■ REQUIRED ACTION
When the line containing "offline with pdfLaTeX." is found in the data below, copy it and each line after it through the line containing "Also changed, not shown: presentazione/files/piani.png", exactly and with no others.

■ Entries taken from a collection
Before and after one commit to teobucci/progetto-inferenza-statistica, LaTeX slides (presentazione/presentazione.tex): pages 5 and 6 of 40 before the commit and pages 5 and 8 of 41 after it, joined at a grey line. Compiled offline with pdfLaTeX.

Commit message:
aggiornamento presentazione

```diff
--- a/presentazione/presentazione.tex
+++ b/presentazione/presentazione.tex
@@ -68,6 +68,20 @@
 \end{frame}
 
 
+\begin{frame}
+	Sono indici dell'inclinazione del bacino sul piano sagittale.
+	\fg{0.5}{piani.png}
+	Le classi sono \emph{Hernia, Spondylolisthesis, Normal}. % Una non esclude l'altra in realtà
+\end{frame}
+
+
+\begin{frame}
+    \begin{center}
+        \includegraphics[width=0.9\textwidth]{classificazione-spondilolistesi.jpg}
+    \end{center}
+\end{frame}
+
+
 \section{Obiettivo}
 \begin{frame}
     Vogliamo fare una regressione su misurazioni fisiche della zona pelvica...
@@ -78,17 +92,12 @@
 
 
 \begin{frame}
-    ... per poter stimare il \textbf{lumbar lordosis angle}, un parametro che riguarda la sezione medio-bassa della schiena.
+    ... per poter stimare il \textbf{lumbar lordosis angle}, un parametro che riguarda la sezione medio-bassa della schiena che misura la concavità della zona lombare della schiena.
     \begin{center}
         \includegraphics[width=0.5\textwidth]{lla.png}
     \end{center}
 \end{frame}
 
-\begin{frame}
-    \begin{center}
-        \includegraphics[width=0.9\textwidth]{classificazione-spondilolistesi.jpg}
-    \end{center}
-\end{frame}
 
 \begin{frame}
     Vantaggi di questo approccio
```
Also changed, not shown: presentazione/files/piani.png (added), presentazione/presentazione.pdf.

--

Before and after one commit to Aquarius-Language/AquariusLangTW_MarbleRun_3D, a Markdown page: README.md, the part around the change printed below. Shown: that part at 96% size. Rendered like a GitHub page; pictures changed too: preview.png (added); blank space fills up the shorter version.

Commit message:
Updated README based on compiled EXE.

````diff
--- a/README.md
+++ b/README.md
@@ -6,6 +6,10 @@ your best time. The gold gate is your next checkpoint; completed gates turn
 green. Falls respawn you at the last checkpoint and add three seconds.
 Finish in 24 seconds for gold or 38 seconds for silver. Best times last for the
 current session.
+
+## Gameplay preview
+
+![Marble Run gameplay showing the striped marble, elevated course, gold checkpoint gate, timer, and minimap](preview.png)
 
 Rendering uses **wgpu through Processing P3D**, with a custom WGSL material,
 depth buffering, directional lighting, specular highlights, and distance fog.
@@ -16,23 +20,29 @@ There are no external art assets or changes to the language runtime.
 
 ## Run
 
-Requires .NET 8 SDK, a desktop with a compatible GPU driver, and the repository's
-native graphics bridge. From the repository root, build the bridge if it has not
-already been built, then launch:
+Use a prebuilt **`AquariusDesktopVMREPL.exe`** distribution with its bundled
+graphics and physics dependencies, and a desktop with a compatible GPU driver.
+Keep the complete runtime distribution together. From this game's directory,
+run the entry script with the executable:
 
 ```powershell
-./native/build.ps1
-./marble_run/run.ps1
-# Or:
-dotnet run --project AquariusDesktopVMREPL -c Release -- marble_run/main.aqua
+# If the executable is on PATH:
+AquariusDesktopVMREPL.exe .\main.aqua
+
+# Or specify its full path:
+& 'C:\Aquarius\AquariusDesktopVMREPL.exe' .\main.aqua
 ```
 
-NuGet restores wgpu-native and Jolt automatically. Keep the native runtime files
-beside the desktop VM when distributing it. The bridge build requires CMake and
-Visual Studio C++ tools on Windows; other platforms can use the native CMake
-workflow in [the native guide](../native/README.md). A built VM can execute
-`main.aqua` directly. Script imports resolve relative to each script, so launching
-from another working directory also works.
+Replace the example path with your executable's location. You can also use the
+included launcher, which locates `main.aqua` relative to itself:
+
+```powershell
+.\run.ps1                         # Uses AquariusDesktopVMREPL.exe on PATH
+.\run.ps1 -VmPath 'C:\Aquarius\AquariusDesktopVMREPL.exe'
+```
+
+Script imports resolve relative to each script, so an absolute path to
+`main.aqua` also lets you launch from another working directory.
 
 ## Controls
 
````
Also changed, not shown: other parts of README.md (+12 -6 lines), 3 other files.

■ REPLY
Before and after one commit to teobucci/progetto-inferenza-statistica, LaTeX slides (presentazione/presentazione.tex): pages 5 and 6 of 40 before the commit and pages 5 and 8 of 41 after it, joined at a grey line. Compiled offline with pdfLaTeX.

Commit message:
aggiornamento presentazione

```diff
--- a/presentazione/presentazione.tex
+++ b/presentazione/presentazione.tex
@@ -68,6 +68,20 @@
 \end{frame}
 
 
+\begin{frame}
+	Sono indici dell'inclinazione del bacino sul piano sagittale.
+	\fg{0.5}{piani.png}
+	Le classi sono \emph{Hernia, Spondylolisthesis, Normal}. % Una non esclude l'altra in realtà
+\end{frame}
+
+
+\begin{frame}
+    \begin{center}
+        \includegraphics[width=0.9\textwidth]{classificazione-spondilolistesi.jpg}
+    \end{center}
+\end{frame}
+
+
 \section{Obiettivo}
 \begin{frame}
     Vogliamo fare una regressione su misurazioni fisiche della zona pelvica...
@@ -78,17 +92,12 @@
 
 
 \begin{frame}
-    ... per poter stimare il \textbf{lumbar lordosis angle}, un parametro che riguarda la sezione medio-bassa della schiena.
+    ... per poter stimare il \textbf{lumbar lordosis angle}, un parametro che riguarda la sezione medio-bassa della schiena che misura la concavità della zona lombare della schiena.
     \begin{center}
         \includegraphics[width=0.5\textwidth]{lla.png}
     \end{center}
 \end{frame}
 
-\begin{frame}
-    \begin{center}
-        \includegraphics[width=0.9\textwidth]{classificazione-spondilolistesi.jpg}
-    \end{center}
-\end{frame}
 
 \begin{frame}
     Vantaggi di questo approccio
```
Also changed, not shown: presentazione/files/piani.png (added), presentazione/presentazione.pdf.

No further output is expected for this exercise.